Elena Piscopia Cornaro was the first woman to receive a university degree (in 1678). There have been several biographies of her life so I know the facts; but I want to know more about her thoughts and desires and heart, so I am searching for her in Venice. Since my husband Gary and I arrived a few days ago we have searched for her at her family home, in the streets of Venice and in the library.

Elena's Home
The Cornaro home where Elena lived is now a municipal building for the city of Venice and we were able to explore the first two floors. It was later renovated by the Loredan family and now bears their name, so we have to extrapolate which features might have existed in the seventeenth century. The Cornaro coat of arms, however, is still ensconced over the back door. 

Cornaro Coat of Arms
As with my last book on Caterina Cornaro (from a branch of the same family, in the sixteenth century), I have drafted the story and am now searching for color and veracity before I begin the long revision process. We wandered the streets, trying to see what Elena and her father and mother could view from the Canal or from their home. Fortunately, Venice has altered little in the last few centuries, so much of what we see existed in a similar form during the time period of this book.

The libraries here still have our names in their databases so we gained easy access. The Querini Stampalia, where we began our research, has a modern entry and stairs but these lead into rooms that transport you to another time: tables with heavy lathe-turned legs, carved dark chairs and wooden floors whose creak under your shoes, no matter how gingerly you walk, is the only disruption of absolute silence.


Returning to Venice

We are nesting in the apartment we rented on our last trip and have already checked out the familiar necessities: the Coop grocery store where you must remember to use rubber gloves when handling the produce, the internet shop which is one of the few places with WiFi, and the local laundry.

Each day we walk past the best mask shop in Venice. Although the shop advertises papier-machè and uses traditional mask-making techniques, they also have extravagant ceramic masks in designs from the traditional to the modern to the imaginative.
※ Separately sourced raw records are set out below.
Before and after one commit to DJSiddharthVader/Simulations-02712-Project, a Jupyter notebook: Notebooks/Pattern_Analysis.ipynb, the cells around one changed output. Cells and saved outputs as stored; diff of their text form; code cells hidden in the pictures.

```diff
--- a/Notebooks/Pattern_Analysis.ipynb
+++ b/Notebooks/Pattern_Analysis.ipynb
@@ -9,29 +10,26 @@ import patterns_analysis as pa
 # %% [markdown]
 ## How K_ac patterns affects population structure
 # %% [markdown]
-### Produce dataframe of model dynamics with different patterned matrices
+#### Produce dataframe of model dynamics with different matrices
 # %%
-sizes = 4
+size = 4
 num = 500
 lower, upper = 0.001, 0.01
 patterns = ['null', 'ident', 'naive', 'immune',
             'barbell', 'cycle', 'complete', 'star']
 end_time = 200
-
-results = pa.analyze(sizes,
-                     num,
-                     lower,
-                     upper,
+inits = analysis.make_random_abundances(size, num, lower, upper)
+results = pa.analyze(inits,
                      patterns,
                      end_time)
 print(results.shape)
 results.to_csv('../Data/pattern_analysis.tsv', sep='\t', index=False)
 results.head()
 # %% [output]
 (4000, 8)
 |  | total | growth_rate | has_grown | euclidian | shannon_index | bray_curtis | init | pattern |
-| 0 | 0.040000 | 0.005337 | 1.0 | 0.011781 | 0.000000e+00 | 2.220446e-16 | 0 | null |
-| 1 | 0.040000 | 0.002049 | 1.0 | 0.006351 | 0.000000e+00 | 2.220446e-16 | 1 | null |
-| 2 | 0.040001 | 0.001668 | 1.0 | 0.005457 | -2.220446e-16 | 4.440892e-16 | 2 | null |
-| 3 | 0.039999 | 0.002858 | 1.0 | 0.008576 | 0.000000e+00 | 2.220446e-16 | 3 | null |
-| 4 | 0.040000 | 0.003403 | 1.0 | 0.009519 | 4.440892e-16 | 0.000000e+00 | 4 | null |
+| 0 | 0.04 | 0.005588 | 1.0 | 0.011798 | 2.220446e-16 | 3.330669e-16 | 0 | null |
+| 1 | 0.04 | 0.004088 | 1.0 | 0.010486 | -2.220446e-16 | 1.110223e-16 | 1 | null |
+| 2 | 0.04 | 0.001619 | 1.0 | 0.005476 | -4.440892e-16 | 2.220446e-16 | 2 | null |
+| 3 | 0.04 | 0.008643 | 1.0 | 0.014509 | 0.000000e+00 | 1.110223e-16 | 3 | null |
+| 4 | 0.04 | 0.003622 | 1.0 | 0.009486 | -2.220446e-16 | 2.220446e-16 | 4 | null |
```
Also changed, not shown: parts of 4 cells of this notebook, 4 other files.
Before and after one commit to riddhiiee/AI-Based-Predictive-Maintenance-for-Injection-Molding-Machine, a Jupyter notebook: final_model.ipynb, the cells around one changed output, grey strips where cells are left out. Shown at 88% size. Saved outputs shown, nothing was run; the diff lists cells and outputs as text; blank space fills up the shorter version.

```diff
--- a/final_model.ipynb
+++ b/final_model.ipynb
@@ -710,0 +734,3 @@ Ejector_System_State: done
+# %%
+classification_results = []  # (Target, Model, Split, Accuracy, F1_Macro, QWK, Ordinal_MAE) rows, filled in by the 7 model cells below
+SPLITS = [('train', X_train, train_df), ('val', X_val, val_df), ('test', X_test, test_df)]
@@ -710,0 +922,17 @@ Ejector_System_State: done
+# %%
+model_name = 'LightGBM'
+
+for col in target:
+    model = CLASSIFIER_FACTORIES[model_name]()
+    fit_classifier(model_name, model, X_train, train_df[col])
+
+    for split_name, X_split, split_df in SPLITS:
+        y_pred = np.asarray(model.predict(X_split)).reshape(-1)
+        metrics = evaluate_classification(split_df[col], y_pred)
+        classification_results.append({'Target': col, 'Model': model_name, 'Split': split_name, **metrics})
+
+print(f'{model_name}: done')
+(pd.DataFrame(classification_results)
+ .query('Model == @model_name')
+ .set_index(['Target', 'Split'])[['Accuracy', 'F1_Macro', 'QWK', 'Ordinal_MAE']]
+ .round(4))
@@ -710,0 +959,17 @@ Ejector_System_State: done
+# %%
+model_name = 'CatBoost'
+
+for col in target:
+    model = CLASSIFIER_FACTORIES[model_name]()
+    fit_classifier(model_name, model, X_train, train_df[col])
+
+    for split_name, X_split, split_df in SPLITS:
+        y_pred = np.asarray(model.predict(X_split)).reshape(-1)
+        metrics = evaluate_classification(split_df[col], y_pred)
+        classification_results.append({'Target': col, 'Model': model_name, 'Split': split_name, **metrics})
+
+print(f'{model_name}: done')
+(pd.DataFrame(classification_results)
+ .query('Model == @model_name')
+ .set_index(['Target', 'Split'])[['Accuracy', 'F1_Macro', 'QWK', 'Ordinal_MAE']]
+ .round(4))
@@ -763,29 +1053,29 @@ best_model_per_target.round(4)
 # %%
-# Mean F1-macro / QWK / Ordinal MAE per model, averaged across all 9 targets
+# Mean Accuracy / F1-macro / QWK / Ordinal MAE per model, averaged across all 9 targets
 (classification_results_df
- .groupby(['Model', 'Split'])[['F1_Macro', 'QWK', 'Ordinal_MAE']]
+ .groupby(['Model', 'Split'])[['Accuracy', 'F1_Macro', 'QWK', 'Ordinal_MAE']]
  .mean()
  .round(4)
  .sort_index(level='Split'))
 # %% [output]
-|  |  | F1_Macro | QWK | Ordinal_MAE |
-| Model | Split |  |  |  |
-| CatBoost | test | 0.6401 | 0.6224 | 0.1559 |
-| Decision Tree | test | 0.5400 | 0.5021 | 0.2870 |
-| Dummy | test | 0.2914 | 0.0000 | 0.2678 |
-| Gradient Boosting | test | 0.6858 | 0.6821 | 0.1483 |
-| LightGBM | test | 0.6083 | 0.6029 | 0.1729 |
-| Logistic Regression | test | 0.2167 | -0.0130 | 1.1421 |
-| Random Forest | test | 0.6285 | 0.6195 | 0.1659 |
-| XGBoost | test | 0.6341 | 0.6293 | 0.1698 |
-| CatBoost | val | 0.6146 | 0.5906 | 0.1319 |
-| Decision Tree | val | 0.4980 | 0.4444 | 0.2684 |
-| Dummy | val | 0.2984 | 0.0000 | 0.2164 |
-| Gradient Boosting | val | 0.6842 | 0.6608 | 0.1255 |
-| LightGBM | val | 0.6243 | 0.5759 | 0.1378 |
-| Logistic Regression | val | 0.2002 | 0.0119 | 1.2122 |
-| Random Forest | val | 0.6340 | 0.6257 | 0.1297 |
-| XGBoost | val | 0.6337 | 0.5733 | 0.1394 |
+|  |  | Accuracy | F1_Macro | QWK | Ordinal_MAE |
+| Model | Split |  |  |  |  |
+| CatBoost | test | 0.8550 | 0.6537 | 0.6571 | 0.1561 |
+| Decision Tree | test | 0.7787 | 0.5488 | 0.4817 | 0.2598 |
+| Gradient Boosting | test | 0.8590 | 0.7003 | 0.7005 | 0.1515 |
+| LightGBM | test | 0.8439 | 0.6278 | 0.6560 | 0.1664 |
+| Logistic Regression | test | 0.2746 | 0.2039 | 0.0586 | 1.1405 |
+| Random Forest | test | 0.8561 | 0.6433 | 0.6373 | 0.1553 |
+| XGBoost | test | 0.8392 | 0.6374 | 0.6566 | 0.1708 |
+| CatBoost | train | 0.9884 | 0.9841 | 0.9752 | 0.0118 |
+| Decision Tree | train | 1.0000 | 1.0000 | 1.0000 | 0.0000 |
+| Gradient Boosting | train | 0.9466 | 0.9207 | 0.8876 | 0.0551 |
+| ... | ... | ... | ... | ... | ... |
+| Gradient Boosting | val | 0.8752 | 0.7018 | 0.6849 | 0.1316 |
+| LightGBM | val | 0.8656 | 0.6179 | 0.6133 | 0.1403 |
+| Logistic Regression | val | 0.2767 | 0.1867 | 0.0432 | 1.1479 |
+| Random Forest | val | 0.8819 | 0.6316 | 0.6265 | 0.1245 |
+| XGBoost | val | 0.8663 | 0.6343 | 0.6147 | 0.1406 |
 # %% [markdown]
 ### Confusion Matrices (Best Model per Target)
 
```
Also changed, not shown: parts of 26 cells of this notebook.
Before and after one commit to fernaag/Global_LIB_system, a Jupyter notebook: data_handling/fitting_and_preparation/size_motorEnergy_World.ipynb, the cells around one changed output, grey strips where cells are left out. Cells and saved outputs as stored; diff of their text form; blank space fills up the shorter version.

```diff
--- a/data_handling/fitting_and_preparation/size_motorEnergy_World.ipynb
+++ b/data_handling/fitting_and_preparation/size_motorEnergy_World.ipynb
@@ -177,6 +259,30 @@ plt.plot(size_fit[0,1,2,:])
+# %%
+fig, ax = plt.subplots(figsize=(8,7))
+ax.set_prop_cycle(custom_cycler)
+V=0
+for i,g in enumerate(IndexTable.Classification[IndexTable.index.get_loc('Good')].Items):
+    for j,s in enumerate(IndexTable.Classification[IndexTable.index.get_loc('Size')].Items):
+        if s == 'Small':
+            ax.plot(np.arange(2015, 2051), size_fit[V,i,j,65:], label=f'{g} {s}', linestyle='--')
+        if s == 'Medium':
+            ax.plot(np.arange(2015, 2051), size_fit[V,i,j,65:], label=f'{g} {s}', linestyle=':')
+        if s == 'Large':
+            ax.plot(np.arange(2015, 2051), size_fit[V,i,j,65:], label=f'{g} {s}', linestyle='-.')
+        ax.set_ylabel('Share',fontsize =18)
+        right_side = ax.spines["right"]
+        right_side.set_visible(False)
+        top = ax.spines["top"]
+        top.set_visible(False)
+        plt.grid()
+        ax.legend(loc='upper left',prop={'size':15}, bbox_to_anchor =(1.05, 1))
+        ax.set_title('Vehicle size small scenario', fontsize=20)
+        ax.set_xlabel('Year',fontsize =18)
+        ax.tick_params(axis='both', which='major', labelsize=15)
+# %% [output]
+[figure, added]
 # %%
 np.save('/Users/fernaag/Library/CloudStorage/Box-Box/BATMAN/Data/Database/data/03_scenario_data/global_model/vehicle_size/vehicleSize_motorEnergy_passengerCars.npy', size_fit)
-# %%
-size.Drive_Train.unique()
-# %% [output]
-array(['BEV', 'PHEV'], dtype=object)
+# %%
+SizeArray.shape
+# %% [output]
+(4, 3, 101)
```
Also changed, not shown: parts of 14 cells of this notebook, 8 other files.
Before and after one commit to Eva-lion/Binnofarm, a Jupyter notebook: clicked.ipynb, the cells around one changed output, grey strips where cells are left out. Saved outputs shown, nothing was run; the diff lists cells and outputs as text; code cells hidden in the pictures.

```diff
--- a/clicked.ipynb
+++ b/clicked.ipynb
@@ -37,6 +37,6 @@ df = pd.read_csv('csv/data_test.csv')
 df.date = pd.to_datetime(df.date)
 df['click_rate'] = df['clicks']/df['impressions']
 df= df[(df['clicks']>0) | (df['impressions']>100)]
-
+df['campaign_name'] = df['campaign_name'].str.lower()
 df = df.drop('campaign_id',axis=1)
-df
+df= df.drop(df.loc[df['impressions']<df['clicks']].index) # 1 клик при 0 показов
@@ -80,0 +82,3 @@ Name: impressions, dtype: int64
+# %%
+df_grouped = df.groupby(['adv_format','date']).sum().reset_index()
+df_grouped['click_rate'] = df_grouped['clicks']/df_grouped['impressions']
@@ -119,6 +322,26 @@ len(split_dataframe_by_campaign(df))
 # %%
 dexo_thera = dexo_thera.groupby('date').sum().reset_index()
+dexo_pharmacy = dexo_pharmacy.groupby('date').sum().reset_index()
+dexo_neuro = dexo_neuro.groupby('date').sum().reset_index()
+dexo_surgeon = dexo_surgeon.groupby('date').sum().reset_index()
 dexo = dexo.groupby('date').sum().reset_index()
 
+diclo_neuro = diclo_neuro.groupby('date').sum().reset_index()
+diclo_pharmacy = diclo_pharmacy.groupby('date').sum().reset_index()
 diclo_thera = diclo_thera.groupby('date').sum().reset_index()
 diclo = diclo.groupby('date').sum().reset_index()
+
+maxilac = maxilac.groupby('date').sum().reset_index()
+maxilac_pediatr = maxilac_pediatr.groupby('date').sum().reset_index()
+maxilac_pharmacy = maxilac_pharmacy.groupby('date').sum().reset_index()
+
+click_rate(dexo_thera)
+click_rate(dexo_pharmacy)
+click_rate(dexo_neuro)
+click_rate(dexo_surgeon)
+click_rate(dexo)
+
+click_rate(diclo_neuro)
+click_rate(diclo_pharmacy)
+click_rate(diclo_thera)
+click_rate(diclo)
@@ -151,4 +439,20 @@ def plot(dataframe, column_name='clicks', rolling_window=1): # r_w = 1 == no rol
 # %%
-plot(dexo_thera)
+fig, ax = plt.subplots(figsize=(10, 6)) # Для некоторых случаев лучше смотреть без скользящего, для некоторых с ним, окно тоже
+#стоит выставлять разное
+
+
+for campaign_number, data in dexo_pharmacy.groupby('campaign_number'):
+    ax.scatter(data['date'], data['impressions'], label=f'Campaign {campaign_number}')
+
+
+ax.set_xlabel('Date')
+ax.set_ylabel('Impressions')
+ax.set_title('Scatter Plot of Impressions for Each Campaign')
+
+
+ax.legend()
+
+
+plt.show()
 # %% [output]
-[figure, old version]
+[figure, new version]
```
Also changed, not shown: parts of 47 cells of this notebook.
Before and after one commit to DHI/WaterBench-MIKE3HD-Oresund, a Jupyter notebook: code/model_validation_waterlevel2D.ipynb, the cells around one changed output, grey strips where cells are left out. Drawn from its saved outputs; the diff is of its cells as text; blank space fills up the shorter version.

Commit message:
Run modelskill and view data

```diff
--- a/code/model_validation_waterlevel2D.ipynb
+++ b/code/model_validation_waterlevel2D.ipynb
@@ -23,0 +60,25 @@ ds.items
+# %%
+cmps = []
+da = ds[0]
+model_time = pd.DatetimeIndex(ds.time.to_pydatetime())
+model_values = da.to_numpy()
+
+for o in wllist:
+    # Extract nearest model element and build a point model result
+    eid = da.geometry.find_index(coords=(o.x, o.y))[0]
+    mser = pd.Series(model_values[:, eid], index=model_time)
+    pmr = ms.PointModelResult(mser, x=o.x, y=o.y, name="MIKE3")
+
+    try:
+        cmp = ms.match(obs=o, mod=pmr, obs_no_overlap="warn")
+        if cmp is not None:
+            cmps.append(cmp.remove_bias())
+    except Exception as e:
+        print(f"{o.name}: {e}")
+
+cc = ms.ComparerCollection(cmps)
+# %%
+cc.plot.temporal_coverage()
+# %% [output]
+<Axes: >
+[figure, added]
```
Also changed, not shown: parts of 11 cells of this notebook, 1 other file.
Three years ago we bought a small mask there and it hangs on the wall in our living room. The mask shop is right next to our favorite bookstore where cats rest on all the books that are stacked in gondolas or crammed onto shelves.

One change is in the location of our weekend Mass. In the past we have gone to Vivaldi’s church but the congregation was very small and apparently the church has been decommissioned. The church now charges admission and presents concerts. Venice is full of churches, so finding a local one with a convenient Mass was easy.

One new discovery, recommended by our landlord, is the wine shop near us where you purchase a liter of decent wine, siphoned from a jug into a 1.5 liter plastic water bottle for 3 euros (about $4.50).

We have returned to familiar restaurants and some new ones but we usually fix breakfast and dinner in our apartment, a graceful boon because food here is very expensive.